Dataset records –
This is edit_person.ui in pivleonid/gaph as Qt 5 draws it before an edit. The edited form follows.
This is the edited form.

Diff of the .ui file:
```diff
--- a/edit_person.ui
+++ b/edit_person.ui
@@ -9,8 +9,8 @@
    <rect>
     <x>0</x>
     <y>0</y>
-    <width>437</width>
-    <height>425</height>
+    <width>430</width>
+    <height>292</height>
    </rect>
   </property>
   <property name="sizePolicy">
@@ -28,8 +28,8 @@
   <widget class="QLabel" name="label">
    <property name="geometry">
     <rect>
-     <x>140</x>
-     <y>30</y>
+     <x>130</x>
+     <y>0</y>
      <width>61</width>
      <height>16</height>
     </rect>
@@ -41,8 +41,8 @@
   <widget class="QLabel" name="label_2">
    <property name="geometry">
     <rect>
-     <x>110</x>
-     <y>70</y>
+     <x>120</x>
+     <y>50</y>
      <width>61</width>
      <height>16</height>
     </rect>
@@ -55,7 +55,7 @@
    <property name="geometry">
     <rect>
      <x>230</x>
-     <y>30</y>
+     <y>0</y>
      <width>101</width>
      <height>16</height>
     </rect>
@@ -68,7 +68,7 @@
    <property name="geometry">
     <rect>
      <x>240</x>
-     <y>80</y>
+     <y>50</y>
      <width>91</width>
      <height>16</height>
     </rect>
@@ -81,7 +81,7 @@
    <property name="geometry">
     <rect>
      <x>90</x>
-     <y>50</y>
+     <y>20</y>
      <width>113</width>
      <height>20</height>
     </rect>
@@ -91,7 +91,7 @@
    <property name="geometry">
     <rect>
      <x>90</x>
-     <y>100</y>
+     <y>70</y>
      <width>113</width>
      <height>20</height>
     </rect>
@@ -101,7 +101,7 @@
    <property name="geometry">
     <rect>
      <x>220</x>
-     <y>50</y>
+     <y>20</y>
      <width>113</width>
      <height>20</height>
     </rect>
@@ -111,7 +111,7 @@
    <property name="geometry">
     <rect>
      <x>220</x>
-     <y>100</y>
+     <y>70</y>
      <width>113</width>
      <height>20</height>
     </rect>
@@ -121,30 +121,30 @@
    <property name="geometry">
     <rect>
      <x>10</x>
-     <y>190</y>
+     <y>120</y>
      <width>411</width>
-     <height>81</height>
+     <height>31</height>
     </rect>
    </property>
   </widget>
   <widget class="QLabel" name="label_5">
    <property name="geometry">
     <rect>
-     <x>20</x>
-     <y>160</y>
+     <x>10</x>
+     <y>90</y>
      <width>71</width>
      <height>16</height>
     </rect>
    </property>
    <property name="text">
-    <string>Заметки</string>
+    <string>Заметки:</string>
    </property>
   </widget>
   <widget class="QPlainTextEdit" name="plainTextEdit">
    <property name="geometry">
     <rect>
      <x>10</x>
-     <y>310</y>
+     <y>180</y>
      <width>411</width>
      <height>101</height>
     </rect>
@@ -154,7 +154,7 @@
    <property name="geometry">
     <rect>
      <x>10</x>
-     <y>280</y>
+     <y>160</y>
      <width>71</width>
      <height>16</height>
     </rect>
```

Directions for this task – Check each line of the data above, and please copy the ones in which the string "class" occurs.

Answer to the exercise –
   <widget class="QLabel" name="label">
   <widget class="QLabel" name="label_2">
   <widget class="QLabel" name="label_5">
   <widget class="QPlainTextEdit" name="plainTextEdit">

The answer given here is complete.